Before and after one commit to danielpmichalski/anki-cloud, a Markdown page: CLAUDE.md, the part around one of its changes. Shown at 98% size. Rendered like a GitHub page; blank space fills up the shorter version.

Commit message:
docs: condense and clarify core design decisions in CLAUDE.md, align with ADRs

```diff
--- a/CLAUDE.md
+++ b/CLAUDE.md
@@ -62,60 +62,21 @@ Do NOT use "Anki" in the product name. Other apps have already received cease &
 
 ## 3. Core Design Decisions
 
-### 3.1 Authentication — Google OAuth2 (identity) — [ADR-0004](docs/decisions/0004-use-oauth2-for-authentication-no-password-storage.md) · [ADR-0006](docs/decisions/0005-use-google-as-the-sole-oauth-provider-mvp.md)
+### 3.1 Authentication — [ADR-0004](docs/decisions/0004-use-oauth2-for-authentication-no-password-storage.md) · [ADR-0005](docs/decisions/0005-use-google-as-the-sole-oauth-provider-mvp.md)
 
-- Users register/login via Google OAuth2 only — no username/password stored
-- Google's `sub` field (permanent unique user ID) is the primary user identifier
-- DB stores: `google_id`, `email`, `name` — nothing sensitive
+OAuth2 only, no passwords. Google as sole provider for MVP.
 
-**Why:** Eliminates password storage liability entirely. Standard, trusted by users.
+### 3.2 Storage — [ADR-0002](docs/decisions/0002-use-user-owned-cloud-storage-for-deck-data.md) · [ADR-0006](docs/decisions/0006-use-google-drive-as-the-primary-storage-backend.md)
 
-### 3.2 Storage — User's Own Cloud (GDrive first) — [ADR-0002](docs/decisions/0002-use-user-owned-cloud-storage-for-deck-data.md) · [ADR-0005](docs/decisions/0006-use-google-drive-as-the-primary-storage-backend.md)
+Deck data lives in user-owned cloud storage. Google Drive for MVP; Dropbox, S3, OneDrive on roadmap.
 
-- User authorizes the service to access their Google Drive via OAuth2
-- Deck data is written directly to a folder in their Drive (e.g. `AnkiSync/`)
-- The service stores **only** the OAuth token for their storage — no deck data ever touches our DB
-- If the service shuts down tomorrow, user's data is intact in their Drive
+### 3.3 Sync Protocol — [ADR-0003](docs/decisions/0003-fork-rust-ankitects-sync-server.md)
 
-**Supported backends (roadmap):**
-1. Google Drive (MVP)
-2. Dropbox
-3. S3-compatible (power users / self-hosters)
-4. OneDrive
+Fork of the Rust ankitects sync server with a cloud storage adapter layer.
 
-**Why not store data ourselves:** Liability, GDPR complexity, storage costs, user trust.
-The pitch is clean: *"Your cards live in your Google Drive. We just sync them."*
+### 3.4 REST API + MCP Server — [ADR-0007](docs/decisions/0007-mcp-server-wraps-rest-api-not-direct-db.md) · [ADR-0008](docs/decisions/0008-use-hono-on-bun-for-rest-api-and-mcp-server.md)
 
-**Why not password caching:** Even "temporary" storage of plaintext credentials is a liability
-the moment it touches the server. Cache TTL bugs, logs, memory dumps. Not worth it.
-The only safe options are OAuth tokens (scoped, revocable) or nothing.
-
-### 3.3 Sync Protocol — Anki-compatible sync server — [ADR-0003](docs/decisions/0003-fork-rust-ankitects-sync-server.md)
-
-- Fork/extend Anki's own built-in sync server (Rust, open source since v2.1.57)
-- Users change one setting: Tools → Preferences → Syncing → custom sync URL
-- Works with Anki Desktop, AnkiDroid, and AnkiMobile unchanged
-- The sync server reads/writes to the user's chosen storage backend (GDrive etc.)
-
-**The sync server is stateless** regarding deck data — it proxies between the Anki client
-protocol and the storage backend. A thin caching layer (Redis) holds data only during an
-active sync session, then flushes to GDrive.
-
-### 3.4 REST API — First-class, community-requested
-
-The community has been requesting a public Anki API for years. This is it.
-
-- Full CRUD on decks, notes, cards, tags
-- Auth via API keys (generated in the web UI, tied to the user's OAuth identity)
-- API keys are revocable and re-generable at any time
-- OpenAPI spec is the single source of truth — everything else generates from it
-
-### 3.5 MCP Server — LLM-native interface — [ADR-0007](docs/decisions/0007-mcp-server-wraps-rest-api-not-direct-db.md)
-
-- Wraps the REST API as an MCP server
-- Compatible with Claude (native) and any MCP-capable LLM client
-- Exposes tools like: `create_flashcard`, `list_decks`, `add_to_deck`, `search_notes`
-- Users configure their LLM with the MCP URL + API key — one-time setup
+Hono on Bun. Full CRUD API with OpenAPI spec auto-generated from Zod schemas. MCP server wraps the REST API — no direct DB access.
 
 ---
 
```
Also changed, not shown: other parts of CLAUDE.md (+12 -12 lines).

------------------------------------------------------------

What lines in the material above include "only"? Copy every one of them.

-- Users register/login via Google OAuth2 only — no username/password stored
+OAuth2 only, no passwords. Google as sole provider for MVP.
-- The service stores **only** the OAuth token for their storage — no deck data ever touches our DB
-The only safe options are OAuth tokens (scoped, revocable) or nothing.
-protocol and the storage backend. A thin caching layer (Redis) holds data only during an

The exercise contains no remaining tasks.